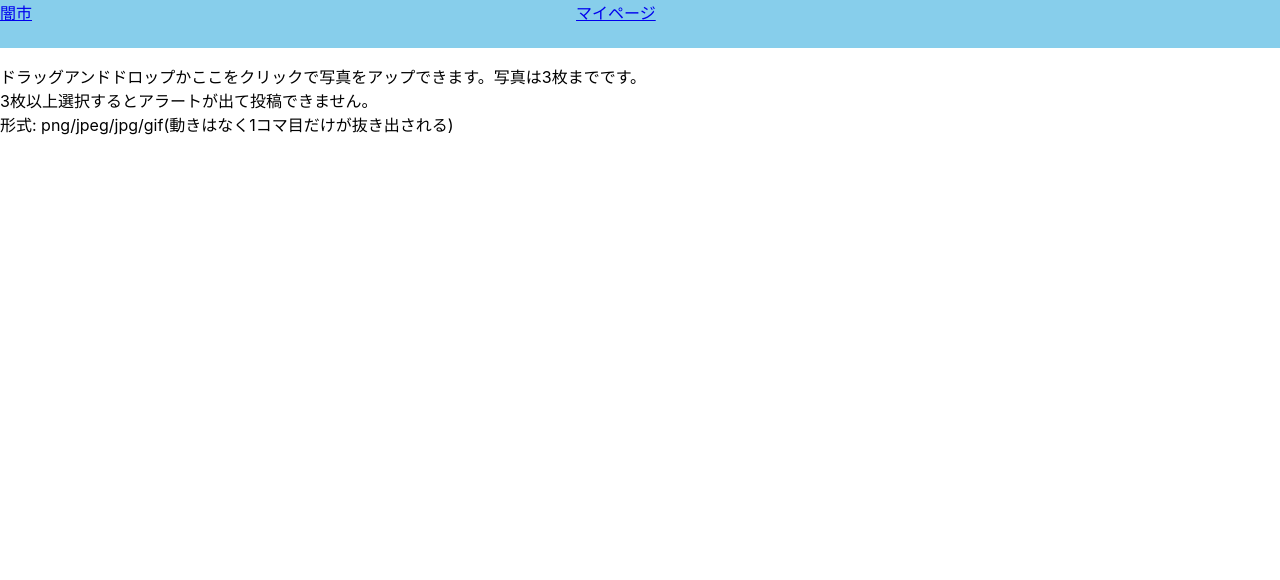
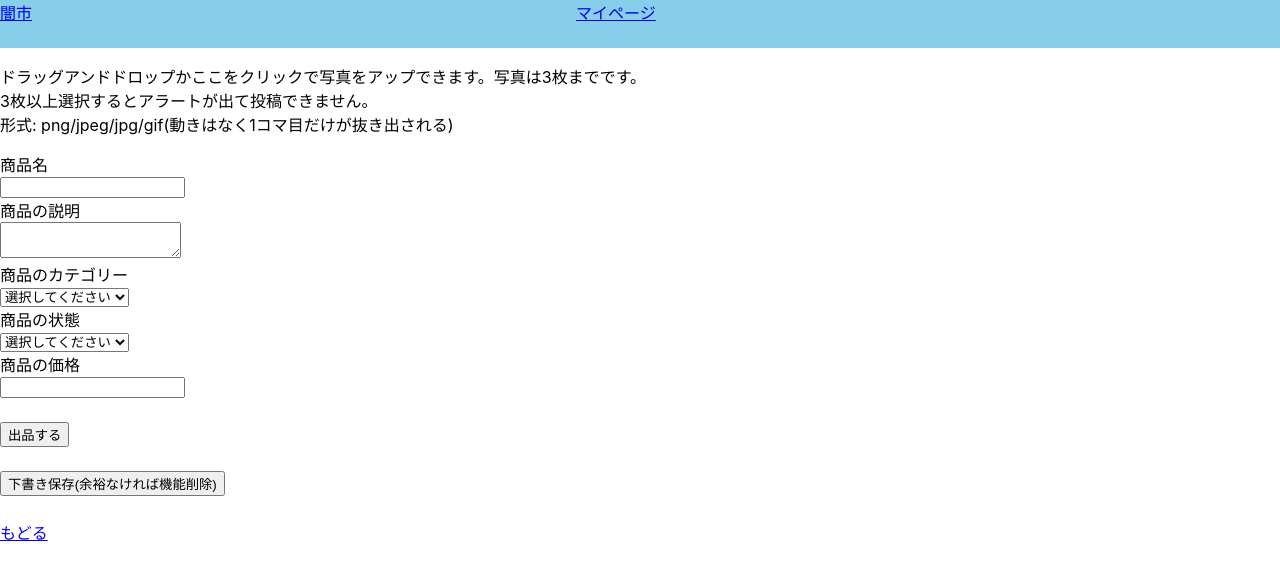
Before and after one commit to yukintegral/bm, a React (Create React App) app: page /sell in a window 1280 px wide. Shown: the top 580 px of the page. Built offline with nearby package versions, Linux system fonts and the light colour scheme.

Commit message:
出品ページの概形を作成

```diff
--- a/src/Sell.js
+++ b/src/Sell.js
@@ -1,6 +1,17 @@
 import React from 'react'
+import { Link } from 'react-router-dom'
 import { Helmet } from 'react-helmet'
 import Dnd from './Dnd'
+
+// フォームの内容をuseStateでゲットしてpostObjに格納し、APIでPOSTする予定
+const postObj = {
+  images: ['', '', ''],
+  itemName: '',
+  itemDescription: '',
+  categoryId: 1,
+  condition: 1,
+  price: 30000,
+}
 
 const Sell = () => {
   return (
@@ -9,6 +20,43 @@ const Sell = () => {
         <title>Sell.js</title>
       </Helmet>
       <Dnd />
+      <div>商品名</div>
+      <input />
+      <div>商品の説明</div>
+      <textarea />
+      <div>商品のカテゴリー</div>
+      <select>
+        <option selected label='選択してください'>
+          選択してください
+        </option>
+        <option label='技術書とか'>技術書とか</option>
+        <option label='PC用品'>PC用品</option>
+        <option label='洗剤'>洗剤</option>
+        <option label='その他'>その他</option>
+      </select>
+      <div>商品の状態</div>
+      <select>
+        <option selected label='選択してください'>
+          選択してください
+        </option>
+        <option label='未使用'>未使用</option>
+        <option label='ほぼ未使用'>ほぼ未使用</option>
+        <option label='使用感あり'>使用感あり</option>
+      </select>
+      <div>商品の価格</div>
+      <input />
+      <div>　</div>
+      <div>
+        <button>出品する</button>
+      </div>
+      <div>　</div>
+      <div>
+        <button>下書き保存(余裕なければ機能削除)</button>
+      </div>
+      <div>　</div>
+      <div>
+        <Link to='/'>もどる</Link>
+      </div>
     </>
   )
 }
```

### What the exercise asks
Return each full line of the entries that contains the word "Link".

### Problem solution
+import { Link } from 'react-router-dom'
+        <Link to='/'>もどる</Link>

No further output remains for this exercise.